When this happened at a design company in San Francisco, it caused hours of downtime in determining what was required to reauthorize the software. The verification software in the installer insisted that Flash had been installed on too many computers. To perform a transfer of license, the installer recommended printing out a PDF request and faxing it to Macromedia for consideration.
When a phone authorization was attempted, the software requested the user to call an automated line and enter a series of 14 sets of five or six numbers, one section at a time, pausing for an automated voice to repeat the numbers back, entering a digit to verify the number sequence was correct, and then proceeding through the next set of numbers. After several minutes of entering all the numbers, the phone system reported that the phone verification system was experiencing technical problems and the caller would need to talk to an operator.
The call center operator explained that the original license key was tied to previous installations, and carefully reported the date and time that the software had been originally installed. After some time in explaining the situation, the call center agent agreed to grant a 'one time' additional authorization over the Internet, but said Macromedia could not delete the existing authorizations, even though they were tied to software installations that no longer exist.
Software buyers are already familiar with copy protection methods that use a software key or hardware dongle to protect against software piracy. However, these simpler methods do not include spyware to monitor and report back on how the software is used, nor is the mechanism they use obfuscated or potentially dangerous to user's data. Choosing SafeCast indicates Macromedia's DRM initiative isn't solely intended to just stop software piracy.

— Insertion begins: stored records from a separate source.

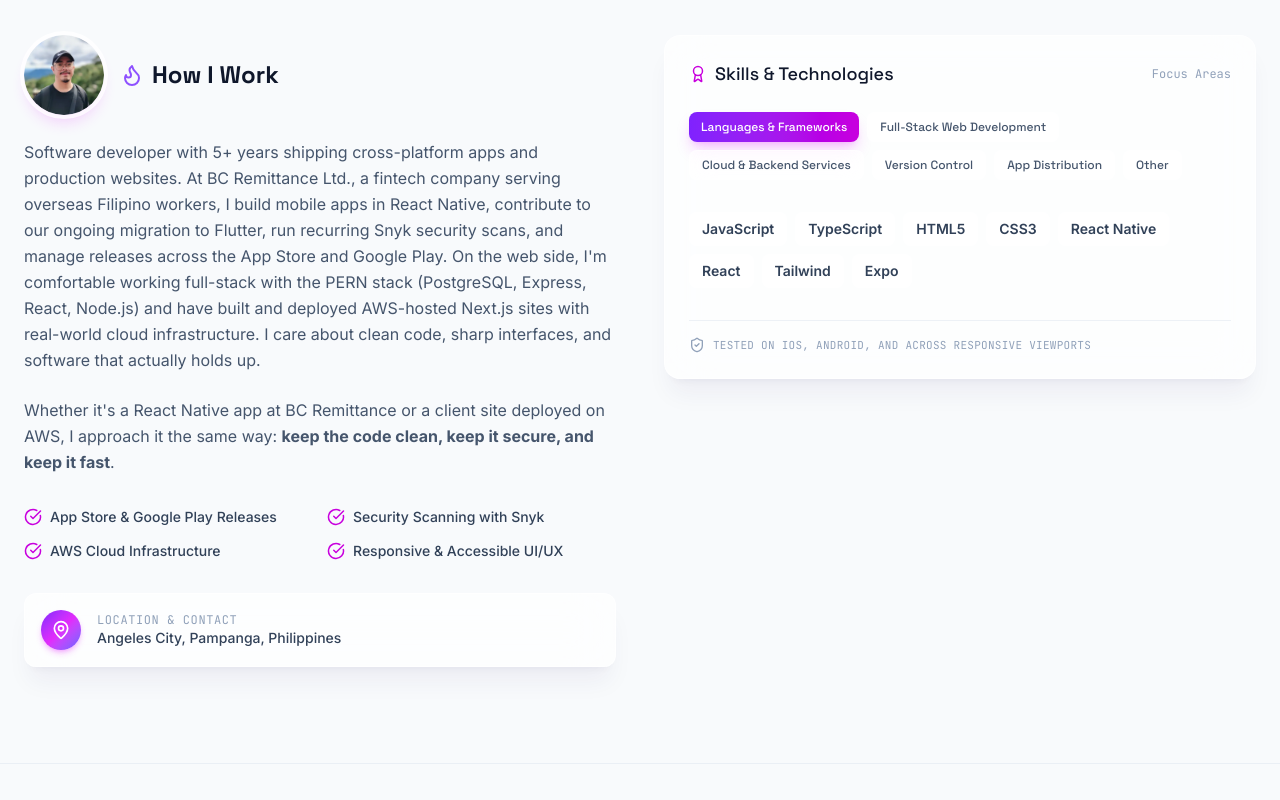
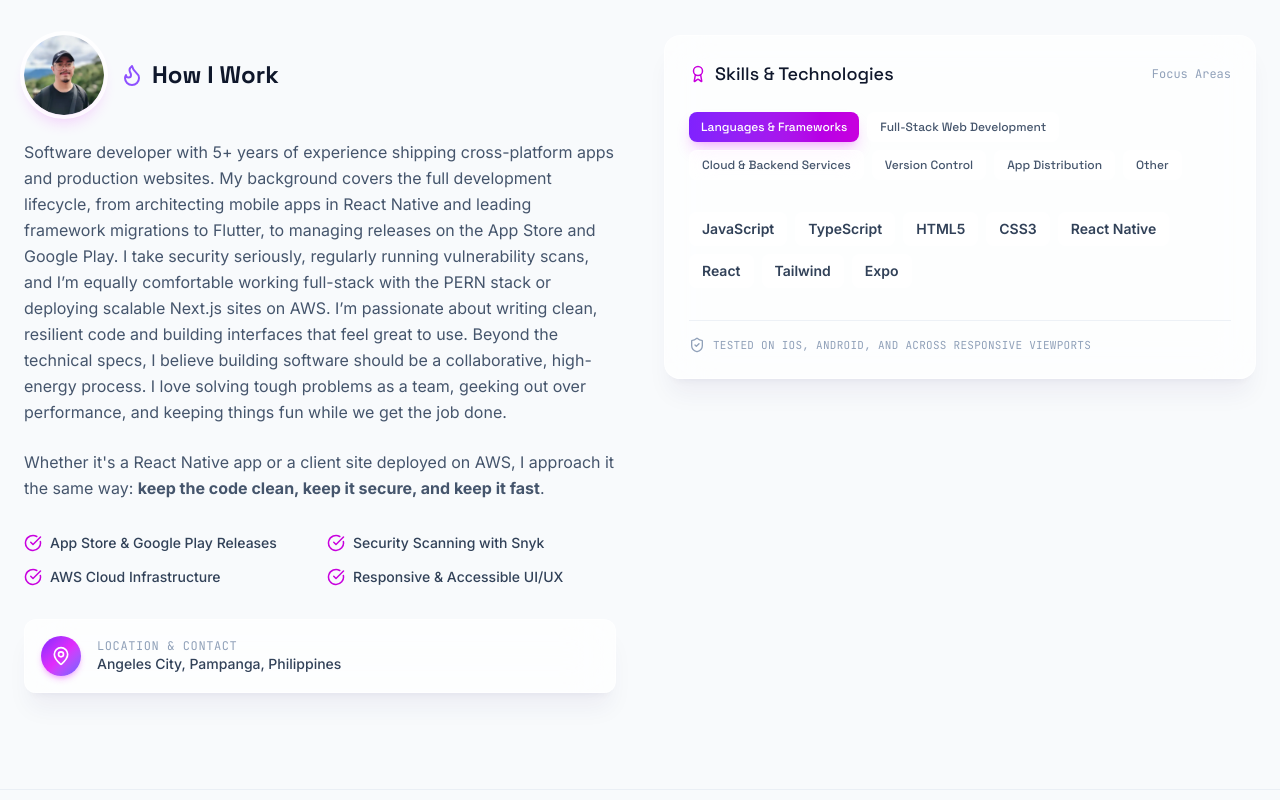
Before and after one commit to jasoncd598/Portfolio, a Next.js app: page / in a window 1280 px wide. Shown: the part 1020-1820 px from the top of the page. Built offline with nearby package versions, Linux system fonts and the light colour scheme.

Commit message:
Update about me page

```diff
--- a/src/components/About.tsx
+++ b/src/components/About.tsx
@@ -56,7 +56,7 @@ export default function About() {
             </p>
 
             <p className="text-slate-600 dark:text-slate-300 leading-relaxed text-md">
-              Whether it&apos;s a React Native app at BC Remittance or a client site deployed on AWS, I approach it the same way: <strong>keep the code clean, keep it secure, and keep it fast</strong>.
+              Whether it&apos;s a React Native app or a client site deployed on AWS, I approach it the same way: <strong>keep the code clean, keep it secure, and keep it fast</strong>.
             </p>
 
             {/* Micro Details checklist */}
--- a/src/data.ts
+++ b/src/data.ts
@@ -4,7 +4,7 @@ export const DEV_INFO = {
   name: "Jason David",
   title: "Software Developer",
   subTitle: "I build cross-platform mobile apps and production web applications — React Native apps, PERN-stack platforms, AWS-deployed sites, and everything in between — with a focus on performance, security, and UI that feels native.",
-  bio: "Software developer with 5+ years shipping cross-platform apps and production websites. At BC Remittance Ltd., a fintech company serving overseas Filipino workers, I build mobile apps in React Native, contribute to our ongoing migration to Flutter, run recurring Snyk security scans, and manage releases across the App Store and Google Play. On the web side, I'm comfortable working full-stack with the PERN stack (PostgreSQL, Express, React, Node.js) and have built and deployed AWS-hosted Next.js sites with real-world cloud infrastructure. I care about clean code, sharp interfaces, and software that actually holds up.",
+  bio: "Software developer with 5+ years of experience shipping cross-platform apps and production websites. My background covers the full development lifecycle, from architecting mobile apps in React Native and leading framework migrations to Flutter, to managing releases on the App Store and Google Play. I take security seriously, regularly running vulnerability scans, and I’m equally comfortable working full-stack with the PERN stack or deploying scalable Next.js sites on AWS. I’m passionate about writing clean, resilient code and building interfaces that feel great to use. Beyond the technical specs, I believe building software should be a collaborative, high-energy process. I love solving tough problems as a team, geeking out over performance, and keeping things fun while we get the job done.",
   location: "Angeles City, Pampanga, Philippines",
   email: "jaycd598@gmail.com",
   phone: "+63 935 736 6675",
```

Smells like Quark XPress
Users who tried to buy and use Quark XPress 6 this year faced similar obstacles with online license verification restrictions and limitations. For many designers, this hassle was just yet another reason to jettison Quark and move to the competing Adobe InDesign, which does not use draconian online license verification at all, and instead focuses on features useful to customers. Similarly, the nuisance of Windows XP requisite licensing verification has prompted many of Microsoft's former customers to evaluate Linux and even consider a switch to the Mac platform. Mac OS X does not require a license code to operate, and does not run in a crippled mode if registration does not take place.
If Macromedia's products become increasingly difficult to use through excessive licensing verification measures, users will simply switch to competing products. While Flash does not have an obvious direct competitor, Macromedia should recognize that much of the user base and interest in developing for Flash comes from users who got started on shared copies of the software. If Macromedia can successfully wipe out all unauthorized copies of Flash MX on the development end, they may find that continued development in Flash may be the real casualty.
Development could easily stagnate with previous versions of Flash, since most Flash developers still use older versions and don't require features new to Flash MX 2004. Additionally, advertisers want Flash animations designed to work on the widest audience possible, which is currently Flash 4/5, not MX. By forcing users to give up convenience, flexibility and familiarity in order to upgrade to the latest version of their applications, Macromedia could win a DRM battle but lose the war in developing software that matters to consumers.